Mandara, Exploring World Music Roots
By Rich Holly
(Percussive Notes, October 1996)

Mandara is a fascinating assemblage of instrumentalists and vocalists from diverse mandara1
ethnic and musical backgrounds. Their PASIC ’96 Showcase Concert will explore the African roots of American music. Included in the presentation will be Dagari music of Upper-West Ghana utilizing traditional xylophone, hand drum and voices, contemporary Shona music for marimba ensemble, and original works that include such styles as South African Mbqanga and Liberian Jibo.

In the spirit of music as a unifying force for the world’s peoples, Mandara’s original music combines marimba, vibes, piano, bass, keyboards trombone, drum-set and vocals with traditional instruments from Ghana, Burkina Faso, the Ivory Coast, South Africa and the Caribbean.

“There is so much to be gained, both musically and otherwise by studying the musical activity of the Dagari nation,” says Valerie Naranjo, who co-leads Mandara with Barry Olsen. “They successfully take music and other arts beyond the realm of concert and audience directly into the entire community, thereby building a common healing and invigorating language for the people.”Naranjo’s own love for community music involvement comes from her experiences as a child. As a descendent of Navajo and Ute Native American tribes, she learned and witnessed first-hand how meaningful such experiences can be. “I was fortunate to grow up with the traditions I did.” she says. “At weddings and funerals, and for that matter other significant occasions, musicians were called in. These musicians were seen as healers, and this intrigued me.”

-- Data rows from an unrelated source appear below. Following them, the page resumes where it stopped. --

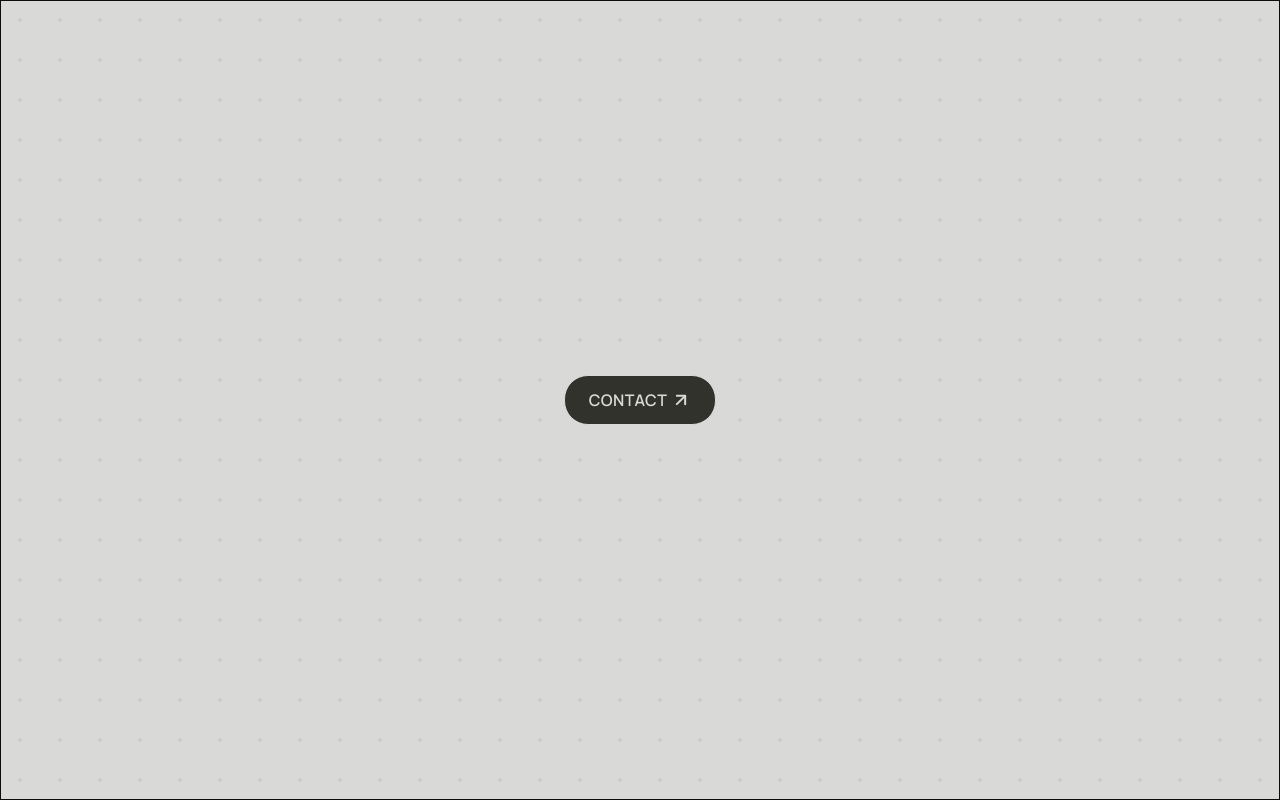
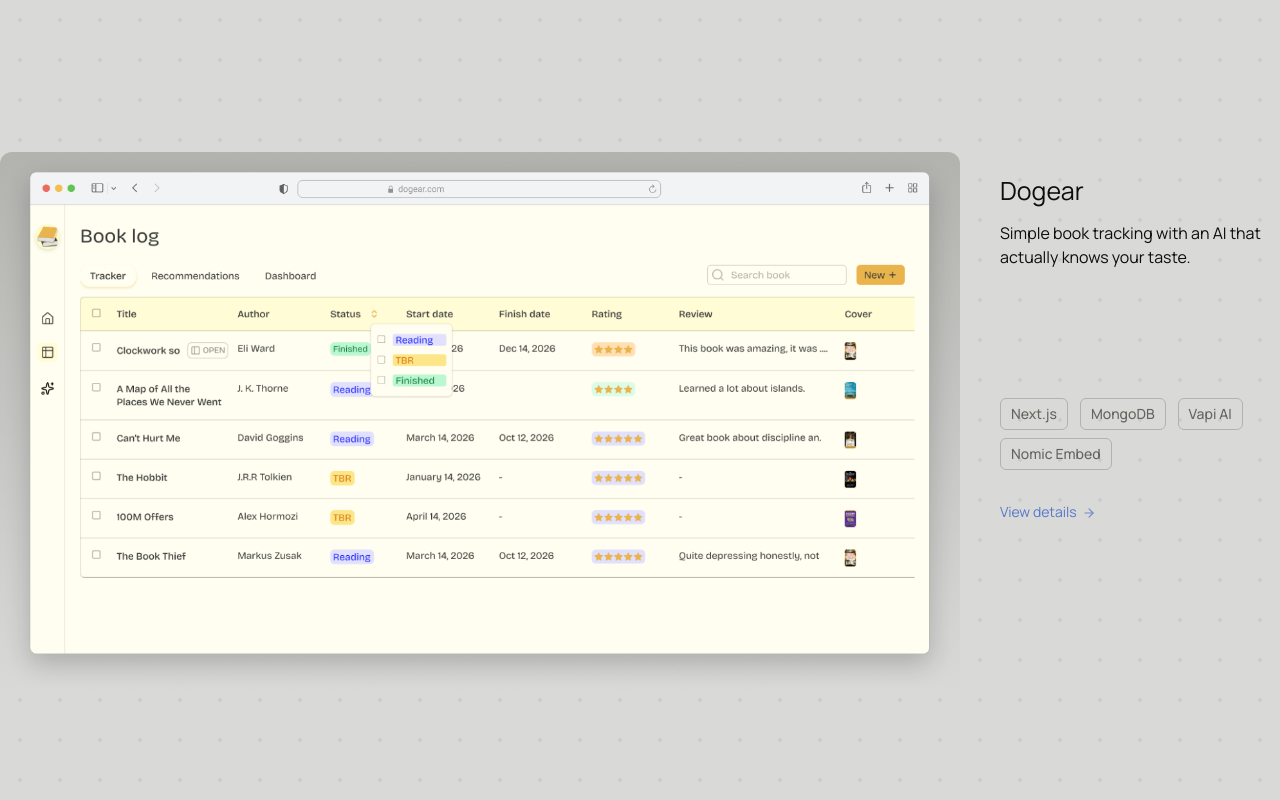
Before and after one commit to Nyima-ui/portfolio-site, a Next.js app: page /test in a window 1280 px wide. Built offline with nearby package versions, Linux system fonts and the light colour scheme.

Commit message:
create animation on projects section, fix bfccahnge issue

```diff
--- a/app/test/page.tsx
+++ b/app/test/page.tsx
@@ -3,97 +3,66 @@ import Link from "next/link";
 import { ArrowUpRight } from "lucide-react";
 import { useRef } from "react";
 import { gsap } from "gsap";
+import { projects } from "@/constant";
+import Image from "next/image";
+import { ArrowRight } from "lucide-react";
+
+
 
 const TestPage = () => {
-  const buttonRef = useRef<HTMLAnchorElement>(null);
-  const bottomText = useRef<HTMLSpanElement>(null);
-  const topText = useRef<HTMLSpanElement>(null);
+  return (
+    <div className="h-screen flex justify-center items-center">
+      {projects.slice(0, 1).map((p) => (
+        <li key={p.id} className="list-none group">
+          <Link
+            href={p.link}
+            className="flex justify-between mt-11.5 gap-10 max-lg:flex-col"
+          >
+            <div className="bg-linear-to-b from-primary-200 to-primary-100 rounded-xl relative
+             after:content-[''] after:absolute after:inset-0
+              after:z-10 after:opacity-0 after:bg-linear-to-b after:from-primary-100/0 after:to-primary-100/90
+             group-hover:after:opacity-100 after:transition-opacity after:duration-400 after:ease-out
 
-  const topArrow = useRef<SVGSVGElement>(null);
-  const bottomArrow = useRef<SVGSVGElement>(null);
+            ">
+              <Image
+                width={697}
+                height={375}
+                src={p.image}
+                alt={p.heading}
+                className="h-full w-full object-cover group-hover:scale-102 transition-transform duration-600 ease-out"
+              />
+            </div>
 
-  const handleMouseEnter = () => {
-    gsap.to(bottomText.current, {
-      y: "-100%",
-      duration: 0.2,
-      ease: "power2.inOut",
-    });
-    gsap.to(topText.current, {
-      y: "-100%",
-      duration: 0.2,
-      ease: "power2.inOut",
-    });
+            <div className="flex flex-col justify-between max-w-70 max-h-92.5 pt-5 max-lg:max-w-none">
+              <div>
+                <h3 className="text-[25px]">{p.heading}</h3>
+                <p className="mt-3">{p.paragraph}</p>
+              </div>
 
-    gsap.to(topArrow.current, {
-      y: "-100%",
-      x: "100%",
-      duration: 0.2,
-      ease: "power2.inOut",
-    });
+              <div className="mt-auto max-lg:mt-10">
+                <div className="font-medium text-sm flex flex-wrap gap-x-3 gap-y-2">
+                  {p.stack.map((s, i) => (
+                    <span
+                      key={i}
+                      className="border border-primary-200 rounded-md text-primary-400 px-2.5 py-1.25"
+                    >
+                      {s}
+                    </span>
+                  ))}
+                </div>
 
-    gsap.to(bottomArrow.current, {
-      y: "-100%",
-      x: "100%",
-      duration: 0.2,
-      ease: "power2.inOut",
-    });
-  };
-
-  const handleMouseLeave = () => {
-    gsap.to(bottomText.current, {
-      y: 0,
-      duration: 0.2,
-      ease: "power2.inOut",
-    });
-    gsap.to(topText.current, {
-      y: 0,
-      duration: 0.2,
-      ease: "power2.inOut",
-    });
-
-    gsap.to(topArrow.current, {
-      y: 0,
-      x: 0,
-      duration: 0.2,
-      ease: "power2.inOut",
-    });
-
-    gsap.to(bottomArrow.current, {
-      y: 0,
-      x: 0,
-      duration: 0.2,
-      ease: "power2.inOut",
-    });
-  };
-
-  return (
-    <div className="h-screen flex justify-center items-center border w-full">
-      <Link
-        href={"#"}
-        className="border px-6 py-3 rounded-3xl bg-primary-500 text-primary-100 flex gap-1 items-center"
-        ref={buttonRef}
-        onMouseEnter={handleMouseEnter}
-        onMouseLeave={handleMouseLeave}
-      >
-        <div className="relative uppercase font-semibold overflow-hidden tracking-wide">
-          <span className="block" ref={topText}>
-            contact
-          </span>
-          <span className="block absolute top-full" ref={bottomText}>
-            contact
-          </span>
-        </div>
-
-        <div className="relative overflow-hidden">
-          <ArrowUpRight strokeWidth={2.4} size={20} ref={topArrow} />
-          <ArrowUpRight
-            strokeWidth={2.4}
-            size={20}
-            className="absolute top-full -left-full"
-            ref={bottomArrow}
-          />
-        </div>
-      </Link>
+                <button
+                  className="flex mt-8 text-sm text-[#5577CB] items-center gap-1 cursor-pointer"
+                  aria-label={`View details for ${p.heading}`}
+                >
+                  <span>View details</span>
+                  <ArrowRight className="opacity-80 pt-0.5" size={16} />
+                </button>
+              </div>
+            </div>
+          </Link>
+        </li>
+      ))}
     </div>
   );
 };
--- a/components/Hero.tsx
+++ b/components/Hero.tsx
@@ -12,6 +12,7 @@ const Hero = () => {
   const imageRef = useRef<HTMLDivElement>(null);
 
   useEffect(() => {
+    const ctx = gsap.context(() => {
       const tl = gsap.timeline({
         defaults: { ease: "power3.out", duration: 0.9 },
       });
@@ -24,6 +25,9 @@ const Hero = () => {
           { clipPath: "inset(0 0 100% 0)", duration: 1.1 },
           "-=1.2",
         );
+    });
+
+    return () => ctx.revert();
   }, []);
 
   return (
--- a/components/Projects.tsx
+++ b/components/Projects.tsx
@@ -1,30 +1,59 @@
+"use client";
 import Link from "next/link";
 import Image from "next/image";
 import { ArrowRight } from "lucide-react";
 import { projects } from "@/constant";
+import { gsap } from "gsap";
+import { ScrollTrigger } from "gsap/ScrollTrigger";
+import { useEffect, useRef } from "react";
 
-const Projects = () => {
+gsap.registerPlugin(ScrollTrigger);
+
+const ProjectCard = ({ p }: { p: ProjectInterface }) => {
+  const cardRef = useRef<HTMLLIElement>(null);
+
+  useEffect(() => {
+    const el = cardRef.current;
+    if (!el) return;
+
+    const ctx = gsap.context(() => {
+      gsap.from(el, {
+        y: 60,
+        opacity: 0,
+        duration: 1.5,
+        ease: "power3.out",
+        scrollTrigger: {
+          trigger: el,
+          start: "top 88%",
+        },
+      });
+    });
+
+    return () => ctx.revert();
+  }, []);
+
   return (
-    <section className="py-12">
-      <h2 className="text-[31px] text-center">Things I've Built</h2>
-
-      <ul>
-        {projects.map((p) => (
-          <li
-            key={p.id}
+    <li ref={cardRef} className="group">
+      <Link
+        href={p.link}
         className="flex justify-between mt-11.5 gap-10 max-lg:flex-col"
       >
-            <div className="bg-linear-to-b from-primary-200 to-primary-100 rounded-xl">
+        <div
+          className="bg-linear-to-b from-primary-200 to-primary-100 rounded-xl relative
+             after:content-[''] after:absolute after:inset-0
+             after:z-10 after:opacity-0 after:bg-linear-to-b after:from-primary-100/0 after:to-primary-100/30
+             group-hover:after:opacity-100 after:transition-opacity after:duration-400 after:ease-out"
+        >
           <Image
             width={697}
             height={375}
             src={p.image}
             alt={p.heading}
-                className="h-full w-full object-cover"
+            className="h-full w-full object-cover group-hover:scale-102 transition-transform duration-600 ease-out"
           />
         </div>
 
-            <div className="flex flex-col justify-between max-w-65.75 max-h-92.5 pt-5 max-lg:max-w-none">
+        <div className="flex flex-col justify-between max-w-70 max-h-92.5 pt-5 max-lg:max-w-none">
           <div>
             <h3 className="text-[25px]">{p.heading}</h3>
             <p className="mt-3">{p.paragraph}</p>
@@ -42,17 +71,45 @@ const Projects = () => {
               ))}
             </div>
 
-                <Link
-                  href={p.link}
-                  className="flex mt-8 text-sm text-[#5577CB] items-center gap-1"
+            <button
+              className="flex mt-8 text-sm text-[#5577CB] group-hover:text-[#445fa2] items-center gap-1 cursor-pointer  transition-all duration-500 ease-out"
               aria-label={`View details for ${p.heading}`}
             >
               <span>View details</span>
-                  <ArrowRight className="opacity-80 pt-0.5" size={16} />
-                </Link>
+              <ArrowRight
+                className="opacity-80 pt-0.5 group-hover:translate-x-3 transition-transform duration-300 ease-out"
+                size={16}
+              />
+            </button>
           </div>
         </div>
+      </Link>
     </li>
+  );
+};
+
+const Projects = () => {
+  const headingRef = useRef<HTMLHeadingElement>(null);
+
+  useEffect(() => {
+    if (!headingRef.current) return;
+
+    gsap.from(headingRef.current, {
+      y: 60,
+      duration: 0.5,
+      ease: "power3.out",
+    });
+  }, []);
+  return (
+    <section className="py-12">
+      <div className="overflow-hidden">
+        <h2 className="text-[31px] text-center" ref={headingRef}>
+          Things I've Built
+        </h2>
+      </div>
+      <ul>
+        {projects.map((p) => (
+          <ProjectCard p={p} key={p.id} />
         ))}
       </ul>
     </section>
--- a/constant.ts
+++ b/constant.ts
@@ -1,4 +1,4 @@
-export const projects = [
+export const projects: ProjectInterface[] = [
   {
     id: 1,
     image: "/dogoear-cover.png",
@@ -6,7 +6,7 @@ export const projects = [
     paragraph:
       "Simple book tracking with an AI that actually knows your taste.",
     stack: ["Next.js", "MongoDB", "Vapi AI", "Nomic Embed"],
-    link: "#",
+    link: "/work/dogear",
   },
   {
     id: 2,
@@ -14,7 +14,7 @@ export const projects = [
     heading: "RentLocals",
     paragraph: "Rent what you need. From someone down the street.",
     stack: ["Next.js", "Supabase", "shadcn/ui", "Tailwind CSS"],
-    link: "#",
+    link: "/work/rentlocals",
   },
   {
     id: 3,
```
Also changed, not shown: types.d.ts (added, +8 -0 lines). Lines whose indentation alone changed are shown as unchanged.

Naranjo received he B.A. in Music Education from the University of Oklahoma, and her M.A. in Performance from Ithaca College. She has studied with Leigh Howard Stevens, Gordon Stout, Dave Samuels, Abraham Adzenyah, Godwin Agbeli, Kofi Missiso, Kakraba Lobi, and Babatunde Olatunji. In addition to her performances with Mandara, Naranjo has performed and recorded with Philip Glass, David Byrne, Airto Moreira and the “Saturday Night Live” Band.

One particularly thrilling performance was for the chief of the Ghanaian village Lawra. Naranjo’s intention was to study the language and the indigenous instrument gyil (traditional xylophone) with the three masters in the village. She discovered that women do not traditionally play the gyil, but upon her performance, the chief got up and danced. She later found out that the chief only dances when he has something important to announce. After conferring with other village leaders, the chief announced that, from this day forward, women shall be allowed and encouraged to play the gyil.

Naranjo has also written music for many choreographers and has been awarded grants from the National Endowment for the Arts, Composers Forum, and Meet the Composer.

Barry Olsen’s musical background includes composing and arranging in addition to performing. His artistry may be heard on recordings by, among others, David Byrne, Paul Simon, Ray Barretto, Eddie Palmieri, Airto Moreira, and Paquito de Rivera.

Mandara has performed to rave reviews all over the world. The Washington Post called their music “delicate, intense, incantory,” while The Chicago Sun-Times described their musicianship as “wonderfully versatile. Mandara has recently performed at Lincoln Center, the Kennedy Center, on a tour of Japan, and as performers at festivals in Europe, Africa, and Mexico.